The PEI Humane Society is the Island’s only Shelter for homeless, injured and lost companion animals. We are a not-for-profit organization that assists over 1300 companion animals each year.
We provide several companion animal services:
- an adoption program
- lost and found services
- 24-hour response for animals in distress
- Investigations of animal abuse and neglect
- enforcing legislation and bylaws for animal control
Programs to help animals increase their chances of being adopted:
Dandy Dogs – Donors can donate to reduce adoption fees for long-stay dogs in hope to create a renewed interest and an incentive for adoption
Fancy Felines – Donors can donate to reduce adoption fees for long-stay cats in hope to create a renewed interest and an incentive for adoption
Ritzy Rabbits – Donors can donate to reduce adoption fees for long-stay rabbits in hope to create a renewed interest and an incentive for adoption
Spirit Cats are very shy with people, live in your home, but are rarely seen. Over time, the Spirit Cat you live with may allow you to touch her. Or, she may not. However, you’ll never come home to an empty house, while a Spirit Cat lives with you.
FIV + Cats - The PEIHS has updated its policies and is now adopting out cats with FIV (Feline Immunodeficiency Virus!) FIV + cats can live as long and healthy a life as non-infected cats.
The Working Cat program provides cats previously considered unadoptable due to being a feral cat that isn't suited for indoor living, the opportunity to live in selected gardens, barns or nurseries.
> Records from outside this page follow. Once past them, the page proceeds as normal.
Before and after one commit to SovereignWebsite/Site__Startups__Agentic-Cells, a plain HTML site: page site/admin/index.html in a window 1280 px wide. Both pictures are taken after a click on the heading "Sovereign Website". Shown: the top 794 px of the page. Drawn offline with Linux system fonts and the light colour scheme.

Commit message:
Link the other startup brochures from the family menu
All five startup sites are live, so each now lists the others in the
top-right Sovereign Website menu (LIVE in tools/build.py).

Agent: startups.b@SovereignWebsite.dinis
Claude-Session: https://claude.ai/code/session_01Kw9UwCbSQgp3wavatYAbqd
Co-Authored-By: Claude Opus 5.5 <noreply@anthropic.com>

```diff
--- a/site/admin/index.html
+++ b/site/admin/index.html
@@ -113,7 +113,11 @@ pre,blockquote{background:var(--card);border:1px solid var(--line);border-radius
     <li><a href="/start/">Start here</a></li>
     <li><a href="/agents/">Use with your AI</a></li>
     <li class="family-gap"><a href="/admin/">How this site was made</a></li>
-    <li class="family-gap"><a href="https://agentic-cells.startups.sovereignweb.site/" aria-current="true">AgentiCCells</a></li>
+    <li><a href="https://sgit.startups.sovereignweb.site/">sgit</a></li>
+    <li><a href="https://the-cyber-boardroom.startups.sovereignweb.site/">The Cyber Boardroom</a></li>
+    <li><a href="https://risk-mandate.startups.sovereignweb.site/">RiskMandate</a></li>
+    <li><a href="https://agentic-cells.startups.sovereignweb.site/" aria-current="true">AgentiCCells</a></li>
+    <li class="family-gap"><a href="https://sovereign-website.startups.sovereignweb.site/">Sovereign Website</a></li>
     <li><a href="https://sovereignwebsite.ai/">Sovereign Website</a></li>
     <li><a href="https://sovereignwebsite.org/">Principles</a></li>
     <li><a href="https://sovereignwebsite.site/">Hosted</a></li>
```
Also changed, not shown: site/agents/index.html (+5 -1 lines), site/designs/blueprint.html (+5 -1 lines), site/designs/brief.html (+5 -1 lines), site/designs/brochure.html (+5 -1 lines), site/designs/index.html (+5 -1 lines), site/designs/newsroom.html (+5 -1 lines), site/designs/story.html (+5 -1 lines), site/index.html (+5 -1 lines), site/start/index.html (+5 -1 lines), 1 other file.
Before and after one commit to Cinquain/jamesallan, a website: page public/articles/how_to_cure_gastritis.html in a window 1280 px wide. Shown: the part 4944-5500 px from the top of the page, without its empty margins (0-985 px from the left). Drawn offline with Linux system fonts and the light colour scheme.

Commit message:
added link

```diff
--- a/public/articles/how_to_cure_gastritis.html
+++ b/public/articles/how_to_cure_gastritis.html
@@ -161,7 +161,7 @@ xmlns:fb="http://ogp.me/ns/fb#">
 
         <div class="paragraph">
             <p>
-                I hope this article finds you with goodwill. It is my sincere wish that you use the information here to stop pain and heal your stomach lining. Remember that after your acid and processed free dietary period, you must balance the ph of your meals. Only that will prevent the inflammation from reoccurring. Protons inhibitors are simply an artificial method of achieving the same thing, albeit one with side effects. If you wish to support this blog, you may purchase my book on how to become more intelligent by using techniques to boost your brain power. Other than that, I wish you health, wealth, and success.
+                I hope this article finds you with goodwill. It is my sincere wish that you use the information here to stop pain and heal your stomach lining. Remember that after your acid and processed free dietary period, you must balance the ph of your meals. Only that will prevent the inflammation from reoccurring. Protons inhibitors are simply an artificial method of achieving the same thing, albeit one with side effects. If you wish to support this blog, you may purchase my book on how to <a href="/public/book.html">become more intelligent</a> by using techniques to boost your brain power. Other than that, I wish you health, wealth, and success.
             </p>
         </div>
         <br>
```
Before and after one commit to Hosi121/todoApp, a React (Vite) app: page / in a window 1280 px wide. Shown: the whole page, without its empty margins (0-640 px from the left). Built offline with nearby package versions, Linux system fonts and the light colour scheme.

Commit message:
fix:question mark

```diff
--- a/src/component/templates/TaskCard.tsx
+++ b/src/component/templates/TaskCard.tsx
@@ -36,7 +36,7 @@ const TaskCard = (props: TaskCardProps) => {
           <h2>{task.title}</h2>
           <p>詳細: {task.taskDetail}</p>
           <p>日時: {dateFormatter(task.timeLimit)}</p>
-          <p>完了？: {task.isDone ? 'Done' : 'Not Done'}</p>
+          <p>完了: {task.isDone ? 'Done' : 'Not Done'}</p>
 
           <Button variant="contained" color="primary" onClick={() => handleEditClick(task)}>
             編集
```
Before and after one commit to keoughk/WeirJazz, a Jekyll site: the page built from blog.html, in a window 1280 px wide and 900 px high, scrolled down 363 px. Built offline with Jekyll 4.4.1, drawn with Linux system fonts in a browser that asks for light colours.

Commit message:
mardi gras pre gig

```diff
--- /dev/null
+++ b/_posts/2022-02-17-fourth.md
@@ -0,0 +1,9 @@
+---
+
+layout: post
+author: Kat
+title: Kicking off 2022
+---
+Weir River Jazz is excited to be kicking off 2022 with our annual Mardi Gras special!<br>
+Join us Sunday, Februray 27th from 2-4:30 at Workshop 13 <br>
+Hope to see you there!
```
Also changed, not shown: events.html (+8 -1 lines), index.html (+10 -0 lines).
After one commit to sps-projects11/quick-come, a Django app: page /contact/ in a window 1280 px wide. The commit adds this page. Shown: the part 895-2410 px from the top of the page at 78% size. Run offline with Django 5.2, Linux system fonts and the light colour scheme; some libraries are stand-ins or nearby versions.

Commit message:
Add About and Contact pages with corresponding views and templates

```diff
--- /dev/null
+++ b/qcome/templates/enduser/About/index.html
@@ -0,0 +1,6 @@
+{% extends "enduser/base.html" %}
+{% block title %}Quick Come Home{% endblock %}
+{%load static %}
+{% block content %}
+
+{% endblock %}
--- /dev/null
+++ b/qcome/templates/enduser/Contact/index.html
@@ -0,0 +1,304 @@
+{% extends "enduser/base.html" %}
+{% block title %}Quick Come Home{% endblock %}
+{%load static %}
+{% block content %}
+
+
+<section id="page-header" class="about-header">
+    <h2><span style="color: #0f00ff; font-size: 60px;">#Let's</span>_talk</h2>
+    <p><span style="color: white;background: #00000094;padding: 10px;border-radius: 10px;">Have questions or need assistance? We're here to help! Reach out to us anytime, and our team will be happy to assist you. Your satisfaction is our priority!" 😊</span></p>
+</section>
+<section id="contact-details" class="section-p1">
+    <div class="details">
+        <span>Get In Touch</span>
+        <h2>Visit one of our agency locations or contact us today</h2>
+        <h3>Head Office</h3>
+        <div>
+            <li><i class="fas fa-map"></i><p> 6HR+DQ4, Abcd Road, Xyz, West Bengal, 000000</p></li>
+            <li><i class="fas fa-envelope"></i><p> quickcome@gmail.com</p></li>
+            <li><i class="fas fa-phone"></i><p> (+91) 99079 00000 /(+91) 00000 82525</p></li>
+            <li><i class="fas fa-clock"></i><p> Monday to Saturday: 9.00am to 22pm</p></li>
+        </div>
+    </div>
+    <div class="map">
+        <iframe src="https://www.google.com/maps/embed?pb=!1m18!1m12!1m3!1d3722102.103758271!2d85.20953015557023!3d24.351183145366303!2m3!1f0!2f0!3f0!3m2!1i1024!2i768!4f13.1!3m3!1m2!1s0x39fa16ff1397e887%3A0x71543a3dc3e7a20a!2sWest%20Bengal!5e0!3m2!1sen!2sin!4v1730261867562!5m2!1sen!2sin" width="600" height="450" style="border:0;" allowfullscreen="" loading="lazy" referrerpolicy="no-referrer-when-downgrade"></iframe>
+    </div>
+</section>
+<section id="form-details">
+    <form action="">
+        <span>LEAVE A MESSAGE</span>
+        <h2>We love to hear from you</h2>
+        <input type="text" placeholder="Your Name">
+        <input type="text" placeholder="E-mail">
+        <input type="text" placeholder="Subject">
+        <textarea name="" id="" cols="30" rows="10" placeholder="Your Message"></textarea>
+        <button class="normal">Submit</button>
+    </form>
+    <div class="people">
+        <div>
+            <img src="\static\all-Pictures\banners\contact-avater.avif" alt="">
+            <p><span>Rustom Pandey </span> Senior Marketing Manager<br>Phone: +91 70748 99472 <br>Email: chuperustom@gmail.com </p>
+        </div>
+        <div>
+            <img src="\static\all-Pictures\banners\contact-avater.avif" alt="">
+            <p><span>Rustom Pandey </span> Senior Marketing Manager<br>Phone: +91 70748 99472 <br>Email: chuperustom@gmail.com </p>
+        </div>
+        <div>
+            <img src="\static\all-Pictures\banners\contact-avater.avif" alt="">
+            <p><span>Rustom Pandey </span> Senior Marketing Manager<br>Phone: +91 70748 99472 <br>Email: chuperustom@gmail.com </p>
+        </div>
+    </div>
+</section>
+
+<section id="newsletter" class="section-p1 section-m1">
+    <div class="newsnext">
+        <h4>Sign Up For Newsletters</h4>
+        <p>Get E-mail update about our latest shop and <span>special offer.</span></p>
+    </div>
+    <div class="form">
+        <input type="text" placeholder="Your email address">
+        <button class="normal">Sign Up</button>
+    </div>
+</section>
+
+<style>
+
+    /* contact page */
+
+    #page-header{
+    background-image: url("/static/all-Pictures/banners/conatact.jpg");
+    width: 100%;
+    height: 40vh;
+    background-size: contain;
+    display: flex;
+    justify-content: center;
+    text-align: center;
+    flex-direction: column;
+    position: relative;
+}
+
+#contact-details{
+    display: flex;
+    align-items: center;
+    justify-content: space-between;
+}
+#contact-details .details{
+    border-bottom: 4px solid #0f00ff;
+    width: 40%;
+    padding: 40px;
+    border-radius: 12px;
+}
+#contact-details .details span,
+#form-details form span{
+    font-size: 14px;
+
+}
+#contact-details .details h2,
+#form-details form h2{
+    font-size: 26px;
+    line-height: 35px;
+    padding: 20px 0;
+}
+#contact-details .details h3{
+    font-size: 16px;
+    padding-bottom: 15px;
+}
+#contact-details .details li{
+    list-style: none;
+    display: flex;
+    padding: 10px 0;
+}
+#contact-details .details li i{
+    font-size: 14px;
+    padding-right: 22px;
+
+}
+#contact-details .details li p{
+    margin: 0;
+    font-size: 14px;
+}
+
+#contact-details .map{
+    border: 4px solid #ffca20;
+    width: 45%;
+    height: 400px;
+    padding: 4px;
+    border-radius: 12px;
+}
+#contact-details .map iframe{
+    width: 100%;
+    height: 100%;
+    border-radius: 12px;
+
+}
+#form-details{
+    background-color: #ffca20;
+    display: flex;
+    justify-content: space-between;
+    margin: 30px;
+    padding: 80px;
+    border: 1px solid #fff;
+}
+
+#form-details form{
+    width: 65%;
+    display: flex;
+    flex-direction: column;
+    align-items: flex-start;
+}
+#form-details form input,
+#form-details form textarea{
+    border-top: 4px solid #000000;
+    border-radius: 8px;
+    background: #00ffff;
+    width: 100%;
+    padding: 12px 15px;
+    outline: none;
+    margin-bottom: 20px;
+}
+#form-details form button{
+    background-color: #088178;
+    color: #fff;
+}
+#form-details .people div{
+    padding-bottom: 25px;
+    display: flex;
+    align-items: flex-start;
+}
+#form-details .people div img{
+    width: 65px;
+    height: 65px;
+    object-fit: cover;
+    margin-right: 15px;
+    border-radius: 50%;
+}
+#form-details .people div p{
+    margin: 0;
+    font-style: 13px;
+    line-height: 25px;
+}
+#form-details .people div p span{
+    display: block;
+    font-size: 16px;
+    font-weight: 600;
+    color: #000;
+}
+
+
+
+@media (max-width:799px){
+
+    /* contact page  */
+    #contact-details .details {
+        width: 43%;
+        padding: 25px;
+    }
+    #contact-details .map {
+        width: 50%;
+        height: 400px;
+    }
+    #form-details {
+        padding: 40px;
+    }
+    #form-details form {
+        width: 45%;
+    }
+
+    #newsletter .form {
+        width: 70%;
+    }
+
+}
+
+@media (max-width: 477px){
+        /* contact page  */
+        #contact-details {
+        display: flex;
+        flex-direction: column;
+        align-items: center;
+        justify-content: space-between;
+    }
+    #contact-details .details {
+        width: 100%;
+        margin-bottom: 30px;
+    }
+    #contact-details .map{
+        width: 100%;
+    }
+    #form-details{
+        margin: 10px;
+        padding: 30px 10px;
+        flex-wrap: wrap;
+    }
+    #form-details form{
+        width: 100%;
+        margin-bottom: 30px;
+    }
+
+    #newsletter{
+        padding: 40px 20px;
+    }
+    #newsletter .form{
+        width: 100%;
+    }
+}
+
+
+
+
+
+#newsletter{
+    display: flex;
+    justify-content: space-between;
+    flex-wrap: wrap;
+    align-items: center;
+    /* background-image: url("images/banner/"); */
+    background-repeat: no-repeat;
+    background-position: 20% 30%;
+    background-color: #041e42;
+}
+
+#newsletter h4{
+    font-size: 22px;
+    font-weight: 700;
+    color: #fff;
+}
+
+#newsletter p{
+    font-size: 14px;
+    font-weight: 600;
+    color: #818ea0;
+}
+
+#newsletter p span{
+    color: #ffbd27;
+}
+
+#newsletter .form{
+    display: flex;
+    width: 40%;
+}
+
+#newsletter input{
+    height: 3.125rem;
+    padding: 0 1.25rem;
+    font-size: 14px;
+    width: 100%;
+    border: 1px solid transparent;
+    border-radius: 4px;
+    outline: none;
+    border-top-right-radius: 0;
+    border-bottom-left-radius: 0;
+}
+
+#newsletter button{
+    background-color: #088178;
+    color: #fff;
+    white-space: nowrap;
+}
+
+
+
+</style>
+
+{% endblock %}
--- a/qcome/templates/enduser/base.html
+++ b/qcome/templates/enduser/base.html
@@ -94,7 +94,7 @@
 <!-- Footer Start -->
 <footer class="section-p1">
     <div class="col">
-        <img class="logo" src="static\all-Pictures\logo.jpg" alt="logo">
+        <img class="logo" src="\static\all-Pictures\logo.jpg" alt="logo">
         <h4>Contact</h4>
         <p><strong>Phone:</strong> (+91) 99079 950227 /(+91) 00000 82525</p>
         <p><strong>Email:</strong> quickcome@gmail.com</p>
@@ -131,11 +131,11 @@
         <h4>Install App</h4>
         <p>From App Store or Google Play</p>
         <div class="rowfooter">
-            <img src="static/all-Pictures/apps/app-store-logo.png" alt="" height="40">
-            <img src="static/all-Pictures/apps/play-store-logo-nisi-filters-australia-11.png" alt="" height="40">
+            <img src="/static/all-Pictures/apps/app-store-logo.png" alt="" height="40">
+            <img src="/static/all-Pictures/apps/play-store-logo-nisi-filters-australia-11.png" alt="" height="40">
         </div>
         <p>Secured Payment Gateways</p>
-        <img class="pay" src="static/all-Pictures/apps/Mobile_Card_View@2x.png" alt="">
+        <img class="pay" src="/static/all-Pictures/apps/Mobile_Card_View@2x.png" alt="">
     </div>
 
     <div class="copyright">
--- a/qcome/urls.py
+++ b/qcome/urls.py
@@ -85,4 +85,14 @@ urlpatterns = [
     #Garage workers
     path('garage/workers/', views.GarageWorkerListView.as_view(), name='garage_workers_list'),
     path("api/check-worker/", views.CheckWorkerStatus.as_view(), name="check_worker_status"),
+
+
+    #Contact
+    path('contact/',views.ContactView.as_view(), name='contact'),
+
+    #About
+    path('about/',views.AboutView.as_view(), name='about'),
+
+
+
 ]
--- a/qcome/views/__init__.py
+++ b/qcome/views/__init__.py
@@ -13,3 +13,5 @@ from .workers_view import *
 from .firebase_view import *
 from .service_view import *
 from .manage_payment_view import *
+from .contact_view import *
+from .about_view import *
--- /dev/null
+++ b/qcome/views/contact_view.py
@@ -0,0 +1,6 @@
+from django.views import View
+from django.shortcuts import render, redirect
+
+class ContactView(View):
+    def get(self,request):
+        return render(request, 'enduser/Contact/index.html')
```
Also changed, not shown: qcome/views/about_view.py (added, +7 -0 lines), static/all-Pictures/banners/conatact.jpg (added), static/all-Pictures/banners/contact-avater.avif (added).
The C4C Management Model C4C is a management model that helps shelters humanely care for the animals in its facilities by encouraging shelter staff to think differently about the concept of ‘capacity.’ Under the C4C model, ‘capacity’ is no longer defined by a shelter’s physical space; it is determined by how many animals can be provided adequate care. C4C capacity is defined by factors such as incoming and current populations, individual animal needs, human resources, training, physical capacity and design. When applied properly the C4C model creates the conditions needed to provide animals with all Five Freedoms:
- Freedom from Hunger and Thirst
- Freedom from Discomfort
- Freedom from Pain, Injury or Disease
- Freedom to Express Normal Behavior
- Freedom from Fear and Distress
As an open admission shelter, The PEI Humane Society will admit animals from many different situations that may or may not be adoption candidates. As the only registered shelter on the Island, our open admission policy allows us to accept special cases or hurt homeless animals. The PEIHS admits senior animals, pregnant females, FIV Cats, kittens, puppies, stray animals who are hurt and injured, animals who have been abused and need care and comfort.
In doing so, we provide each and every animal with in house veterinarian care, required surgery, food and shelter in hopes that we can prepare them for a new home. We have volunteers, foster parents, and staff who work very hard with the companion animals in our care. Volunteers and staff provide the animals with enrichment activities, exercise, access to an outdoor park to create a calm and safe environment. By getting to know each animal and their needs, we can also have animals go home with experienced care givers at night, foster animals for extended periods of time or house them in alternate surroundings to reduce stress until they are healthy and ready for adoption.
We have a team of veterinary students trained in assessing canine behaviour and positive training techniques on-site who work directly with the animals to determine the most appropriate home to meet the dog's needs and to help socialize the dogs, alleviate stress and enrich their lives for the short time they spend in a shelter. All of this help prepares them for a new home.
The PEIHS is opposed to the euthanasia of healthy, adoptable companion animals. All animals selected for our adoption program remain in that program for an UNLIMITED period of time, provided they remain physically and mentally healthy or have health or behavioural issues which the Society has the resources to address.
Euthanasia of companion animals is a necessary and humane means to end the lives of animals that are in severe or incurable physical distress or for animals with severe behavioural problems, such as aggression, that pose a threat to humans or other animals. (Humane Canada)
The PEIHS is very proud to have been a part of the solution in addressing companion animal abuse and neglect for over 40 years and to have had the opportunity to work with and learn from some of the foremost experts in companion animal welfare in North America. If you have any questions about our policies, please feel free to call us at 902-892-1190. Thank you for your continued support!